Need a festive playlist? These are the 20 best songs to cook to


By Sarah Finnan
24th Dec 2022
Need a festive playlist? These are the 20 best songs to cook to

Music can affect everything from mood to ambience to how your Christmas dinner tastes... so choose your festive playlist wisely.

Christmas day can be stressful for many reasons. As a child, it’s the worrisome pit in your stomach that convinces you Santa has forgotten you. As an adult, it’s the looming dread of hosting duties. 

Hindsight is always 20/20 as they say though and looking back, we realise that Saint Nick always found his way down the chimney and cooking for many is only slightly more work than cooking for one. (That last one may not be true, but no point making you panic at this point, now is there?!)

Being on your best behaviour year-round is the only real way to ensure you’re on the nice list, but there are plenty of ways to take the pressure off when in charge of dinner and having a good festive playlist to keep you going is one of them. Sticking on the usual Christmas carols may seem like a great idea, but – much as we love her – most of us are sick to the teeth of hearing Mariah belt it out. 

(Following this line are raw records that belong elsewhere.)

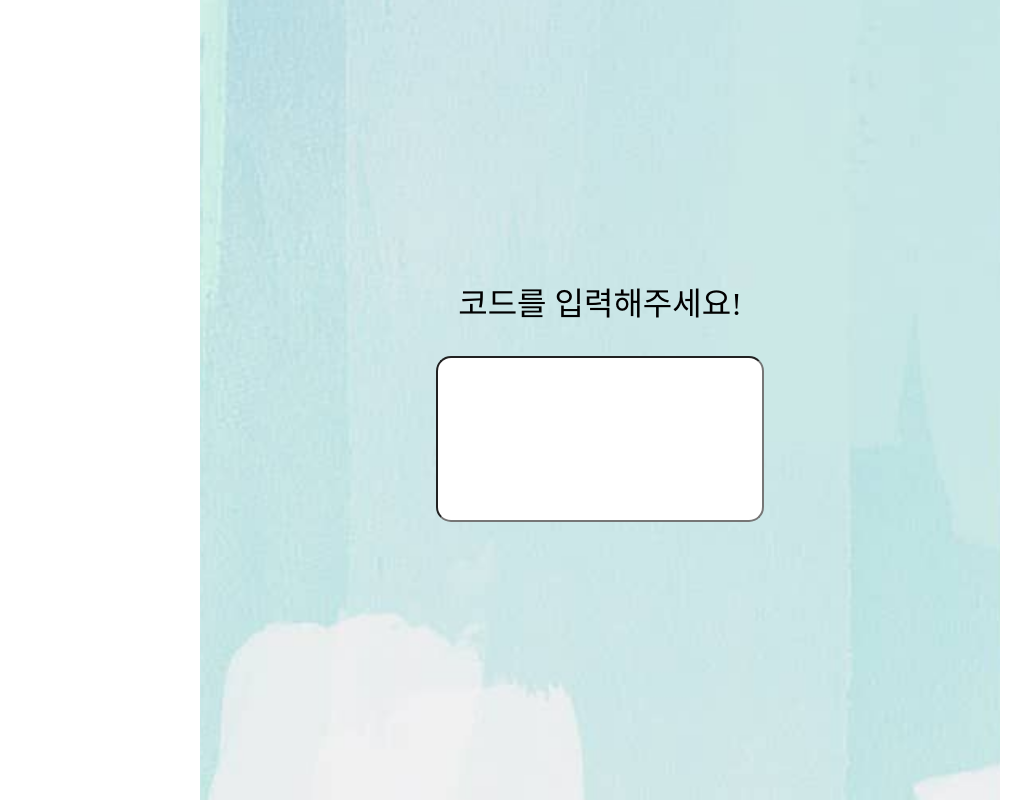
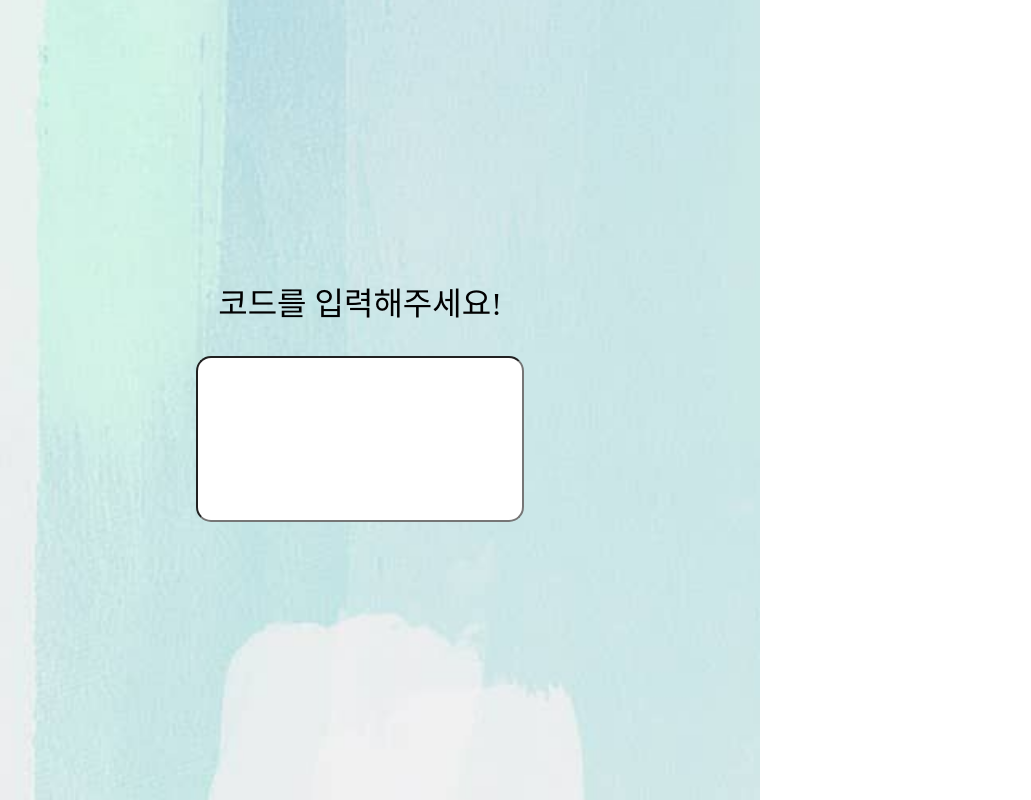
Before and after one commit to 42SeoulCoalitionhackthon2023/FrontPage, a Next.js app: page / in a window 1280 px wide. Shown: the whole page, without its empty margins (40-1071 px from the left). Built offline with nearby package versions, Linux system fonts and the light colour scheme; a web font is replaced by a local one.

Commit message:
[Fix] loginChecker margin

```diff
--- a/styles/components/loginchecker.module.scss
+++ b/styles/components/loginchecker.module.scss
@@ -1,7 +1,9 @@
 .pageWrap {
   max-width: 50rem;
   min-height: calc(100vh - 8rem);
-  margin: 0 auto;
+  display: flex;
+  align-items: center;
+  justify-content: center;
   font-family: "NanumSquareRound";
 
   .background {
```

As always, Spotify has done the hard graft and compiled the information for us. Pulling data together from a variety of different playlists, Lakeland – experts in cooking, baking, cleaning and laundry since 1964 – analysed over 2,000 playlists on Spotify, containing almost 250,000 different tracks, to reveal the most popular songs (and artists) being listened to in kitchens around the world.

So, what comes out on top? Well, according to them, A Sunday Kind of Love by Etta James is the public’s favourite dance-around-kitchen tune, featuring in 168 different kitchen playlists. Elton John’s “Don’t Go Breaking My Heart” takes second (with 122 appearances), while Grover Washingon Jr and Bill Withers’ “Just the Two of Us” ranked third (showing up 119 times).

As for the best genres? According to their research, jazz, pop and R&B are the most frequently listened to and themost popular decade was the 1960s. Lakeland’s data also revealed the most popular artists to listen to while cooking, with Elton John, Frank Sinatra and Stevie Wonder sharing the top spot, each having five different songs in the top 100 most popular tracks. ABBA and Harry Styles followed close behind, both with four tracks in the top 100.

The importance of music goes beyond just boosting your mid-cooking slump though and it can actually have an effect on how your food tastes too. Scientist Charles Spence argues that “sound is the forgotten flavour sense”. In one of his studies, crispier bacon was rated tastier by participants and in another, crunchy crisps were seen as fresher. Spence’s studies also found that you can change someone’s perception of food by playing certain music for them. High music can bring out sweet tastes and low music can bring out sour tastes.

Even TV cook and food writer Nigella Lawson (of me-crow-wa-vay fame) has similar thoughts on the matter. She once complained that music in some restaurants is too loud and “drowns out the taste of food”. Turns out she was onto something though and experts have noted that if music is too loud, it can become a dominant influence over taste.

In other words, better pay close attention to your Christmas cooking playlist this year. 

Photography via Unsplash